What the exercise asks
Write out the whole listing again, exactly as given.

Supplied data
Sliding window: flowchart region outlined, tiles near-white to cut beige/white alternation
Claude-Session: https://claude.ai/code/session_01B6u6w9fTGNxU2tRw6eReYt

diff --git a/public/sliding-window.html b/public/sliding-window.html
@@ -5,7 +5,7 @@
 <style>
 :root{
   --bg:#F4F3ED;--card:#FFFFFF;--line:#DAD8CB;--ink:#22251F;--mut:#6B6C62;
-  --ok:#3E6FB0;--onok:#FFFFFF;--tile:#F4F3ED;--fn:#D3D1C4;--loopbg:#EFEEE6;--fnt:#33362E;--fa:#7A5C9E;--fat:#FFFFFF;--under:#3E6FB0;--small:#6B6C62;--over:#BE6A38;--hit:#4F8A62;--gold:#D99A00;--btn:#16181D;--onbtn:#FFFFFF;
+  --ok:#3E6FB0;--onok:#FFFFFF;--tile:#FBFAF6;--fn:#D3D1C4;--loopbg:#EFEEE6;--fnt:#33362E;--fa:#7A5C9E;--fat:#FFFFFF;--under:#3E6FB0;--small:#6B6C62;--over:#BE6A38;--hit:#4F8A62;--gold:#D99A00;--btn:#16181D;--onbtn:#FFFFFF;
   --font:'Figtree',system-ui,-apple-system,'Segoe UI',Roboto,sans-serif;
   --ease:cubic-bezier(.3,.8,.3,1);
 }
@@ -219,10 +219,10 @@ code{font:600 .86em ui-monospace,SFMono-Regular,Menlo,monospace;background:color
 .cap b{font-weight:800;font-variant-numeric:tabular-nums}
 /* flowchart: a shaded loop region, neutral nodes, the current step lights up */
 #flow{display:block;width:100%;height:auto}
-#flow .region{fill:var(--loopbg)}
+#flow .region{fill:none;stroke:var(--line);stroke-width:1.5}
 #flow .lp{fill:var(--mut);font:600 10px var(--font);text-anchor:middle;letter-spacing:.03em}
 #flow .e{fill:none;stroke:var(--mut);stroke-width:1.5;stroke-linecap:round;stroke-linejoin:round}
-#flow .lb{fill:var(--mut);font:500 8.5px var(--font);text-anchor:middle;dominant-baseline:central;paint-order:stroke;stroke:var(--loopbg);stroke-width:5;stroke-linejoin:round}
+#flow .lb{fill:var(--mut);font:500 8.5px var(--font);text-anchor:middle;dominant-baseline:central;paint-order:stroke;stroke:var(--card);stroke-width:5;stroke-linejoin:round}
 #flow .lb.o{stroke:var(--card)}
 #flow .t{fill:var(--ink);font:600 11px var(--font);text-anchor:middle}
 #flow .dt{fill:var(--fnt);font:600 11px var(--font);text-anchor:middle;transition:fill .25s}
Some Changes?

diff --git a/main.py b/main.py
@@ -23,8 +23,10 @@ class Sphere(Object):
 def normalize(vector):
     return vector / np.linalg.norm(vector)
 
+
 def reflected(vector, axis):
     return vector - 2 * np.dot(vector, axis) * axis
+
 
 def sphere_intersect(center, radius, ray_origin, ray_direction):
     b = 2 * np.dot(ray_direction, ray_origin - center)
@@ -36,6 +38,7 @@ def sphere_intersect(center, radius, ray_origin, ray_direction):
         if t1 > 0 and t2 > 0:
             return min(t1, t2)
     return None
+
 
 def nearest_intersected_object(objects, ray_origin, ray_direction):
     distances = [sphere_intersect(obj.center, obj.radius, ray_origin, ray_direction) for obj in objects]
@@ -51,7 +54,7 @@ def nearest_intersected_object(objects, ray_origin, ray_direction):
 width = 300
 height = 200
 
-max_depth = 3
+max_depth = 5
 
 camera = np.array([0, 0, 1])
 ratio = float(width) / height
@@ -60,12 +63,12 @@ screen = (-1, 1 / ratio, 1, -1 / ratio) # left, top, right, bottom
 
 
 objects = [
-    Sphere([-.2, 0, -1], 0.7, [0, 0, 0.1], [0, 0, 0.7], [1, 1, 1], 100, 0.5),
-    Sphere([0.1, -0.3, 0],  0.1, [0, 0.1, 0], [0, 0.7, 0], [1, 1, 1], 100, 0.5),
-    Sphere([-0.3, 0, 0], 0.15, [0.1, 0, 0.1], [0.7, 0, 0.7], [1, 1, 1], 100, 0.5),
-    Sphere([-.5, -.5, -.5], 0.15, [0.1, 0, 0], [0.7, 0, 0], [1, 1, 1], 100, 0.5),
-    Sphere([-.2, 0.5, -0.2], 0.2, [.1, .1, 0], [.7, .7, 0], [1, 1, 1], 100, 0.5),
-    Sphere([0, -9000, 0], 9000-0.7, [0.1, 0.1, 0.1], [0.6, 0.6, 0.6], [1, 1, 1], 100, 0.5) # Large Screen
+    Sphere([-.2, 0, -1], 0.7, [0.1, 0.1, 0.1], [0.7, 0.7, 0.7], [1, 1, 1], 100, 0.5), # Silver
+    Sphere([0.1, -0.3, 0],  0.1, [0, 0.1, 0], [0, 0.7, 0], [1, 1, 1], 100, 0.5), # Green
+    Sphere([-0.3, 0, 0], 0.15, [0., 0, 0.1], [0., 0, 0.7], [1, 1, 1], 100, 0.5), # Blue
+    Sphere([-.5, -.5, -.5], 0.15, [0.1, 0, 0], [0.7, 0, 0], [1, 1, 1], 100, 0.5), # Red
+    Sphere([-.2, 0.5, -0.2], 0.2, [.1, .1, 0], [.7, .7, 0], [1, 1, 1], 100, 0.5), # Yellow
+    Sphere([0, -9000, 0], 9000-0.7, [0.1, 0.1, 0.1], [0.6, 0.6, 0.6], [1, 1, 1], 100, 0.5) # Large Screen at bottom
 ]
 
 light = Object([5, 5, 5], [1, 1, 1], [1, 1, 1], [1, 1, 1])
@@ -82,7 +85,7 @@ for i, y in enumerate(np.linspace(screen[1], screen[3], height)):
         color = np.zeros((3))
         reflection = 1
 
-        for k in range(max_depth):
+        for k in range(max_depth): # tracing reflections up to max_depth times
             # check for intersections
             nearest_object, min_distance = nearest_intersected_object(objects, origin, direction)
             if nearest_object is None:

Task result
Sliding window: flowchart region outlined, tiles near-white to cut beige/white alternation
Claude-Session: https://claude.ai/code/session_01B6u6w9fTGNxU2tRw6eReYt

diff --git a/public/sliding-window.html b/public/sliding-window.html
@@ -5,7 +5,7 @@
 <style>
 :root{
   --bg:#F4F3ED;--card:#FFFFFF;--line:#DAD8CB;--ink:#22251F;--mut:#6B6C62;
-  --ok:#3E6FB0;--onok:#FFFFFF;--tile:#F4F3ED;--fn:#D3D1C4;--loopbg:#EFEEE6;--fnt:#33362E;--fa:#7A5C9E;--fat:#FFFFFF;--under:#3E6FB0;--small:#6B6C62;--over:#BE6A38;--hit:#4F8A62;--gold:#D99A00;--btn:#16181D;--onbtn:#FFFFFF;
+  --ok:#3E6FB0;--onok:#FFFFFF;--tile:#FBFAF6;--fn:#D3D1C4;--loopbg:#EFEEE6;--fnt:#33362E;--fa:#7A5C9E;--fat:#FFFFFF;--under:#3E6FB0;--small:#6B6C62;--over:#BE6A38;--hit:#4F8A62;--gold:#D99A00;--btn:#16181D;--onbtn:#FFFFFF;
   --font:'Figtree',system-ui,-apple-system,'Segoe UI',Roboto,sans-serif;
   --ease:cubic-bezier(.3,.8,.3,1);
 }
@@ -219,10 +219,10 @@ code{font:600 .86em ui-monospace,SFMono-Regular,Menlo,monospace;background:color
 .cap b{font-weight:800;font-variant-numeric:tabular-nums}
 /* flowchart: a shaded loop region, neutral nodes, the current step lights up */
 #flow{display:block;width:100%;height:auto}
-#flow .region{fill:var(--loopbg)}
+#flow .region{fill:none;stroke:var(--line);stroke-width:1.5}
 #flow .lp{fill:var(--mut);font:600 10px var(--font);text-anchor:middle;letter-spacing:.03em}
 #flow .e{fill:none;stroke:var(--mut);stroke-width:1.5;stroke-linecap:round;stroke-linejoin:round}
-#flow .lb{fill:var(--mut);font:500 8.5px var(--font);text-anchor:middle;dominant-baseline:central;paint-order:stroke;stroke:var(--loopbg);stroke-width:5;stroke-linejoin:round}
+#flow .lb{fill:var(--mut);font:500 8.5px var(--font);text-anchor:middle;dominant-baseline:central;paint-order:stroke;stroke:var(--card);stroke-width:5;stroke-linejoin:round}
 #flow .lb.o{stroke:var(--card)}
 #flow .t{fill:var(--ink);font:600 11px var(--font);text-anchor:middle}
 #flow .dt{fill:var(--fnt);font:600 11px var(--font);text-anchor:middle;transition:fill .25s}
Some Changes?

diff --git a/main.py b/main.py
@@ -23,8 +23,10 @@ class Sphere(Object):
 def normalize(vector):
     return vector / np.linalg.norm(vector)
 
+
 def reflected(vector, axis):
     return vector - 2 * np.dot(vector, axis) * axis
+
 
 def sphere_intersect(center, radius, ray_origin, ray_direction):
     b = 2 * np.dot(ray_direction, ray_origin - center)
@@ -36,6 +38,7 @@ def sphere_intersect(center, radius, ray_origin, ray_direction):
         if t1 > 0 and t2 > 0:
             return min(t1, t2)
     return None
+
 
 def nearest_intersected_object(objects, ray_origin, ray_direction):
     distances = [sphere_intersect(obj.center, obj.radius, ray_origin, ray_direction) for obj in objects]
@@ -51,7 +54,7 @@ def nearest_intersected_object(objects, ray_origin, ray_direction):
 width = 300
 height = 200
 
-max_depth = 3
+max_depth = 5
 
 camera = np.array([0, 0, 1])
 ratio = float(width) / height
@@ -60,12 +63,12 @@ screen = (-1, 1 / ratio, 1, -1 / ratio) # left, top, right, bottom
 
 
 objects = [
-    Sphere([-.2, 0, -1], 0.7, [0, 0, 0.1], [0, 0, 0.7], [1, 1, 1], 100, 0.5),
-    Sphere([0.1, -0.3, 0],  0.1, [0, 0.1, 0], [0, 0.7, 0], [1, 1, 1], 100, 0.5),
-    Sphere([-0.3, 0, 0], 0.15, [0.1, 0, 0.1], [0.7, 0, 0.7], [1, 1, 1], 100, 0.5),
-    Sphere([-.5, -.5, -.5], 0.15, [0.1, 0, 0], [0.7, 0, 0], [1, 1, 1], 100, 0.5),
-    Sphere([-.2, 0.5, -0.2], 0.2, [.1, .1, 0], [.7, .7, 0], [1, 1, 1], 100, 0.5),
-    Sphere([0, -9000, 0], 9000-0.7, [0.1, 0.1, 0.1], [0.6, 0.6, 0.6], [1, 1, 1], 100, 0.5) # Large Screen
+    Sphere([-.2, 0, -1], 0.7, [0.1, 0.1, 0.1], [0.7, 0.7, 0.7], [1, 1, 1], 100, 0.5), # Silver
+    Sphere([0.1, -0.3, 0],  0.1, [0, 0.1, 0], [0, 0.7, 0], [1, 1, 1], 100, 0.5), # Green
+    Sphere([-0.3, 0, 0], 0.15, [0., 0, 0.1], [0., 0, 0.7], [1, 1, 1], 100, 0.5), # Blue
+    Sphere([-.5, -.5, -.5], 0.15, [0.1, 0, 0], [0.7, 0, 0], [1, 1, 1], 100, 0.5), # Red
+    Sphere([-.2, 0.5, -0.2], 0.2, [.1, .1, 0], [.7, .7, 0], [1, 1, 1], 100, 0.5), # Yellow
+    Sphere([0, -9000, 0], 9000-0.7, [0.1, 0.1, 0.1], [0.6, 0.6, 0.6], [1, 1, 1], 100, 0.5) # Large Screen at bottom
 ]
 
 light = Object([5, 5, 5], [1, 1, 1], [1, 1, 1], [1, 1, 1])
@@ -82,7 +85,7 @@ for i, y in enumerate(np.linspace(screen[1], screen[3], height)):
         color = np.zeros((3))
         reflection = 1
 
-        for k in range(max_depth):
+        for k in range(max_depth): # tracing reflections up to max_depth times
             # check for intersections
             nearest_object, min_distance = nearest_intersected_object(objects, origin, direction)
             if nearest_object is None:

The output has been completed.